Just as most of the matter in the universe is thought to be “dark matter,” much of Earth is populated by a kind of microbial analogue: microorganisms that are known to exist but have never been grown in a laboratory.

A new study, published last September in mSystems, suggests such microbes could account for up to 81 percent of all bacterial genera that live outside the human body. These little-known organisms could hold the secrets to new tools for treating disease and could help us understand life in extreme environments, such as those on other planets.

Credit: Amanda Montañez; Source: “Phylogenetically Novel Uncultured Microbial Cells Dominate Earth Microbiomes,” by Karen G. Lloyd et al., in mSystems, Vol. 3, No. 5; September/October 2018

Microbes are the most abundant life-form on Earth. Researchers have sequenced the DNA of many species out in the field, but they can be difficult to culture in the lab, and scientists usually grow only one species at a time to study them in a controlled setting. To determine how much microbial dark matter exists, Karen Lloyd, a microbiologist at the University of Tennessee, Knoxville, and her colleagues compared all known microbial DNA sequences with the subset from species that have already been cultured. They then inferred the fraction of microbes that have been sequenced but never cultured (graphic). “We're discovering numerically that so many of the microbes on Earth are things we have never really learned anything about,” Lloyd says.

The sheer number of microbial species—possibly close to a trillion—means that scientists cannot possibly collect them all.
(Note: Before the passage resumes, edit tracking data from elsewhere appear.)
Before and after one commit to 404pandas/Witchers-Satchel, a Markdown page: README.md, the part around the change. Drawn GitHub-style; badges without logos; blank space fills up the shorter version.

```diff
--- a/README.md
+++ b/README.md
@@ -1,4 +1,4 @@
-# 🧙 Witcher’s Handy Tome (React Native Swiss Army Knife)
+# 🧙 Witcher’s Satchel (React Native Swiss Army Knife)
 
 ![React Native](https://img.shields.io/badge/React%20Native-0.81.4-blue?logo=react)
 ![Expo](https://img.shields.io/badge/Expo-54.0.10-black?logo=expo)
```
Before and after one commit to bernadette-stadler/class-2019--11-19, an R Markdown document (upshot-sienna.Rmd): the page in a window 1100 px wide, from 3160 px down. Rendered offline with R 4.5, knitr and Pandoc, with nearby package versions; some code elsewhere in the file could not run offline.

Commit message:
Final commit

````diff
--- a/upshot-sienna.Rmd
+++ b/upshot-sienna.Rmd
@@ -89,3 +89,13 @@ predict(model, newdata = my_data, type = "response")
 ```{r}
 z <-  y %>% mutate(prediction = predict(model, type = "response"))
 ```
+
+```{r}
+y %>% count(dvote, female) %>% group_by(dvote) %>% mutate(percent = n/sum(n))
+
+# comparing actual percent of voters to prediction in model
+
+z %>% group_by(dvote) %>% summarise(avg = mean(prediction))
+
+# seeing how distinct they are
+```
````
Many species exist in hard-to-reach places, such as at the bottom of the ocean or under frozen Arctic soil. Furthermore, not all microbes can survive in cultures designed to nurture just one strain. Some can grow only in a far more complex, natural environment, notes environmental microbiologist Laura Hug of the University of Waterloo in Ontario, who was not involved in the study. “They get what they need from their community,” she says, “so that means you can't really grow them on their own.”

But Lloyd is optimistic. “We have made great strides with just the known microbes, and there are potentially even more discoveries hidden in these [unknown ones],” she says. “It leaves open the possibility for really grand discoveries.”